I think the right answer is a blend of several here:
1. Talk to your boss about this
Solicit your boss's advice on how to approach this. She may have relevant information and experience that can help here, and you want her awareness and support as you lean into the situation. You don't say if she's responded to any of these cc'd notes; if she has, you may want to talk about why, and whether she should instead work with you to provide a response through you rather than rewarding these informal escalations.
2. Talk to the employee about their behavior
I like to use a "Facts, Impressions, Feelings, and Outcomes" framework for this kind of conversation.

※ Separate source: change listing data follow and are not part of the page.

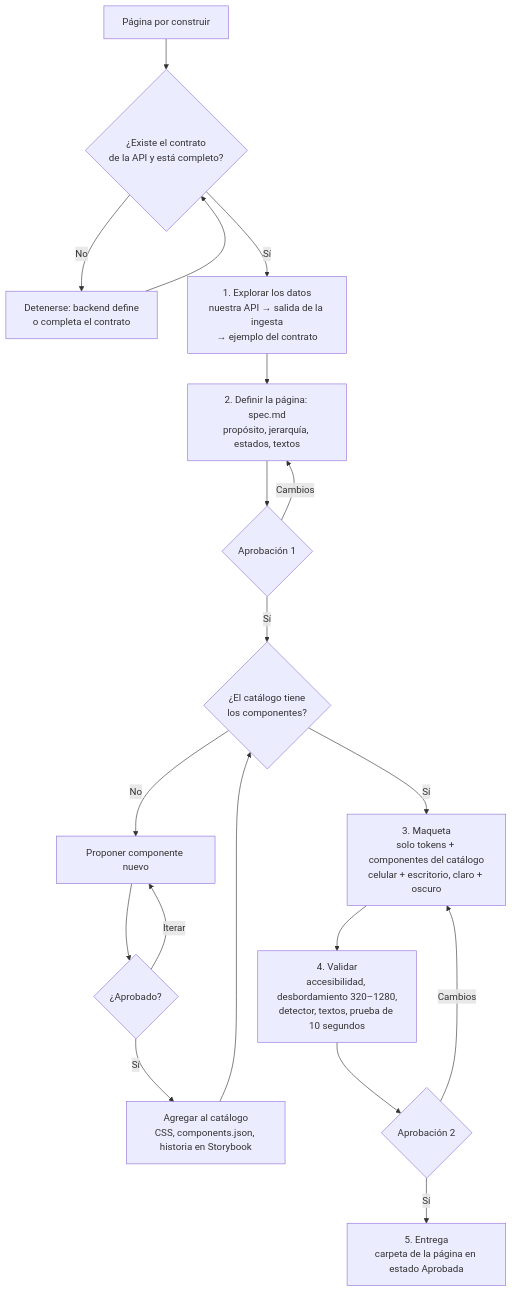
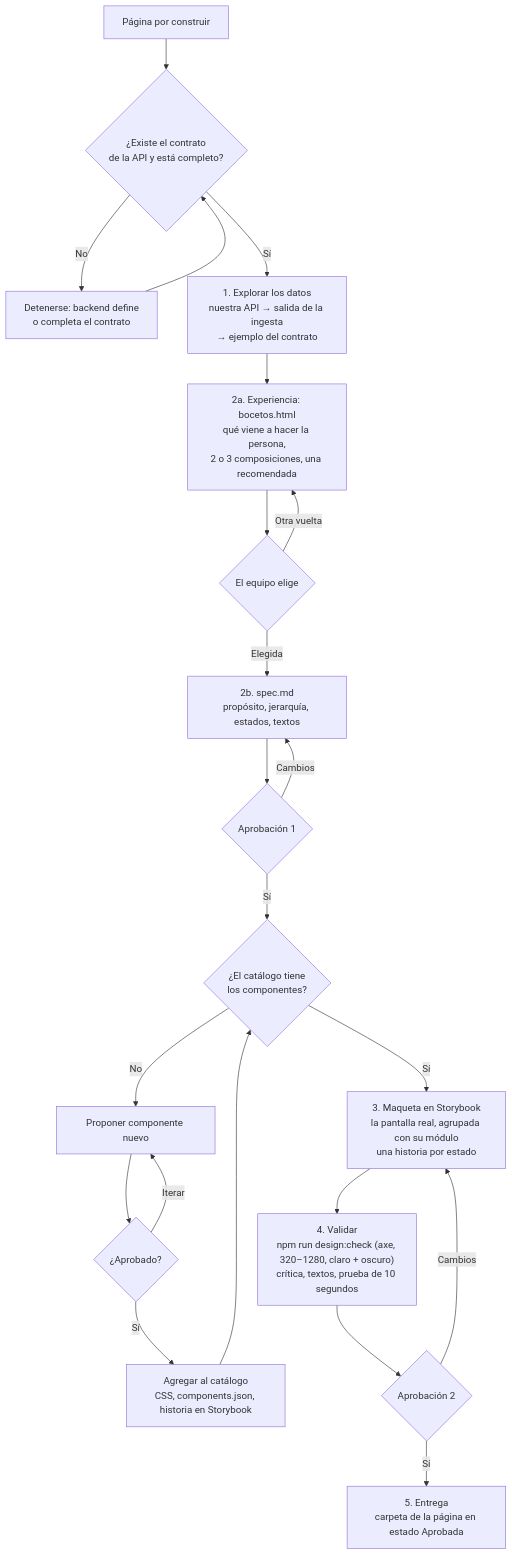
Before and after one commit to EKOU-Solutions/EKOU-Elephants: the third of 4 diagrams in docs/design/design-flow.md, drawn with Mermaid. The commit also changed other lines of this file and 59 other files, not shown here.

````diff
--- a/docs/design/design-flow.md
+++ b/docs/design/design-flow.md
@@ -55,18 +58,21 @@
 ```mermaid
 flowchart TD
   A["Página por construir"] --> B{"¿Existe el contrato<br/>de la API y está completo?"}
   B -- No --> B1["Detenerse: backend define<br/>o completa el contrato"] --> B
   B -- Sí --> C["1. Explorar los datos<br/>nuestra API → salida de la ingesta<br/>→ ejemplo del contrato"]
-  C --> D["2. Definir la página: spec.md<br/>propósito, jerarquía, estados, textos"]
+  C --> X["2a. Experiencia: bocetos.html<br/>qué viene a hacer la persona,<br/>2 o 3 composiciones, una recomendada"]
+  X --> X1{"El equipo elige"}
+  X1 -- Otra vuelta --> X
+  X1 -- Elegida --> D["2b. spec.md<br/>propósito, jerarquía, estados, textos"]
   D --> G1{"Aprobación 1"}
   G1 -- Cambios --> D
   G1 -- Sí --> E{"¿El catálogo tiene<br/>los componentes?"}
   E -- No --> E1["Proponer componente nuevo"] --> E2{"¿Aprobado?"}
   E2 -- Iterar --> E1
   E2 -- Sí --> E3["Agregar al catálogo<br/>CSS, components.json, historia en Storybook"] --> E
-  E -- Sí --> F["3. Maqueta<br/>solo tokens + componentes del catálogo<br/>celular + escritorio, claro + oscuro"]
-  F --> V["4. Validar<br/>accesibilidad, desbordamiento 320–1280,<br/>detector, textos, prueba de 10 segundos"]
+  E -- Sí --> F["3. Maqueta en Storybook<br/>la pantalla real, agrupada con su módulo<br/>una historia por estado"]
+  F --> V["4. Validar<br/>npm run design:check (axe, 320–1280, claro + oscuro)<br/>crítica, textos, prueba de 10 segundos"]
   V --> G2{"Aprobación 2"}
   G2 -- Cambios --> F
   G2 -- Sí --> H["5. Entrega<br/>carpeta de la página en estado Aprobada"]
 ```
````
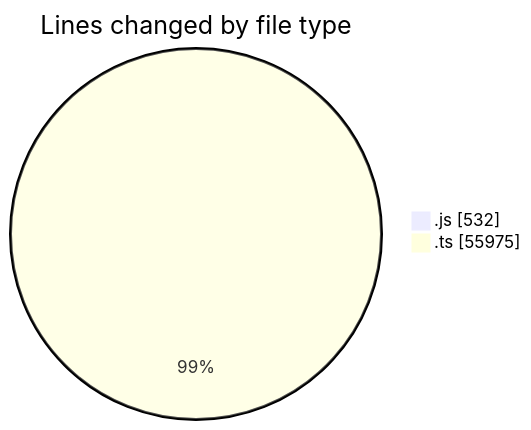
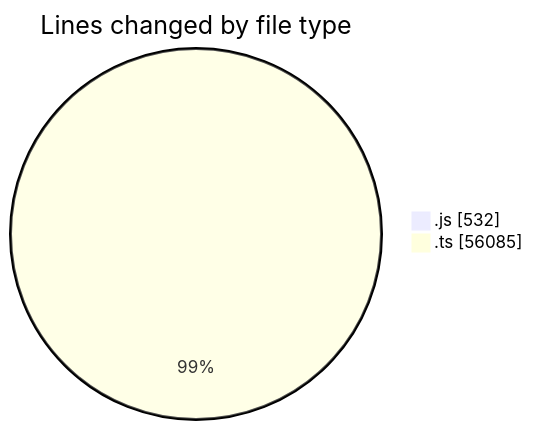
One commit to momahboobian/code-tracking changed the first of 2 diagrams in 2025-06-19/cda/README.md. Above: the diagram before and after it, drawn with Mermaid. The commit also changed other lines of this file and 1 other file, not shown here.

````diff
--- a/2025-06-19/cda/README.md
+++ b/2025-06-19/cda/README.md
@@ -32,6 +32,6 @@
 ```mermaid
 pie showData
 title Lines changed by file type
 ".js" : 532
-".ts" : 55975
+".ts" : 56085
 ```
````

It reminds me that, while I may think I know what someone else is thinking, I'm just guessing; the only things that are concrete are behaviors, and that's what we're looking to change here. Walking through this framework forces me to be sure I've got a clear understanding, and that I know what outcomes I'm seeking.
Facts: clear, objective truths. "Sometimes you choose to add my boss to your replies to my email."
Impressions: what you're inferring from the facts. "It seems like you do this when we disagree."
Feelings: how this makes you feel. "When you do that, I don't understand why you've done it. I'm concerned that you're appealing to my boss rather than talking to me."
Outcomes: what you'd like to see happen. "The next time you feel like you want to do this, would you come see me instead? I'd like us to discuss it directly. If we agree that we should escalate it, I'd like us to do that together."
Splitting it up like this, and in this order, gives you the opportunity to understand better each step of the conversation. For example, maybe there's a different pattern you're not seeing ("No, I copy your boss on Thursdays. It just happens that you and I disagree more often on Thursdays"), and understanding that changes your understanding of the situation, your feelings about it, and maybe even the outcome you want.
Finally, if you don't have regular one-on-ones with your team, I'd highly recommend it. They provide exactly the venue for your team to talk about concerns like this, and for you to invest in your relationship with them ... which starts the virtuous cycle where they actively want to talk to you in moments like these.